Exercise prompt:
Please retype the entries below exactly as they are written.

Given information:
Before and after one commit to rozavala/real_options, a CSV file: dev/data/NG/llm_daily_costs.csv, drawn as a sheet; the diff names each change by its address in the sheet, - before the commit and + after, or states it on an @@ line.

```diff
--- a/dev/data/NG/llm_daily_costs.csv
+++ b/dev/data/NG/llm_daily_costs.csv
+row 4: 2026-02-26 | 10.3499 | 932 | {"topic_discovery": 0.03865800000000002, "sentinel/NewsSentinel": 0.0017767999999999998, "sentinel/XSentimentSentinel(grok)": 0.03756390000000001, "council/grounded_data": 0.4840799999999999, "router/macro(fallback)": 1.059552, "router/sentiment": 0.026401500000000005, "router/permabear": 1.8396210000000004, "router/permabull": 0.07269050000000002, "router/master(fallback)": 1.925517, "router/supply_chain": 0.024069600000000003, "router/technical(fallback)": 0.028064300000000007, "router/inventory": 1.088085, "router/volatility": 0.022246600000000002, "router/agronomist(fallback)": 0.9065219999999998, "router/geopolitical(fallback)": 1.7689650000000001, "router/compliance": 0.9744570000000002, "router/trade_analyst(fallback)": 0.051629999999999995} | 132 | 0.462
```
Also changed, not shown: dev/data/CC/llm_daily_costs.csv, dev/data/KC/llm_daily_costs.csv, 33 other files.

Solved exercise:
Before and after one commit to rozavala/real_options, a CSV file: dev/data/NG/llm_daily_costs.csv, drawn as a sheet; the diff names each change by its address in the sheet, - before the commit and + after, or states it on an @@ line.

```diff
--- a/dev/data/NG/llm_daily_costs.csv
+++ b/dev/data/NG/llm_daily_costs.csv
+row 4: 2026-02-26 | 10.3499 | 932 | {"topic_discovery": 0.03865800000000002, "sentinel/NewsSentinel": 0.0017767999999999998, "sentinel/XSentimentSentinel(grok)": 0.03756390000000001, "council/grounded_data": 0.4840799999999999, "router/macro(fallback)": 1.059552, "router/sentiment": 0.026401500000000005, "router/permabear": 1.8396210000000004, "router/permabull": 0.07269050000000002, "router/master(fallback)": 1.925517, "router/supply_chain": 0.024069600000000003, "router/technical(fallback)": 0.028064300000000007, "router/inventory": 1.088085, "router/volatility": 0.022246600000000002, "router/agronomist(fallback)": 0.9065219999999998, "router/geopolitical(fallback)": 1.7689650000000001, "router/compliance": 0.9744570000000002, "router/trade_analyst(fallback)": 0.051629999999999995} | 132 | 0.462
```
Also changed, not shown: dev/data/CC/llm_daily_costs.csv, dev/data/KC/llm_daily_costs.csv, 33 other files.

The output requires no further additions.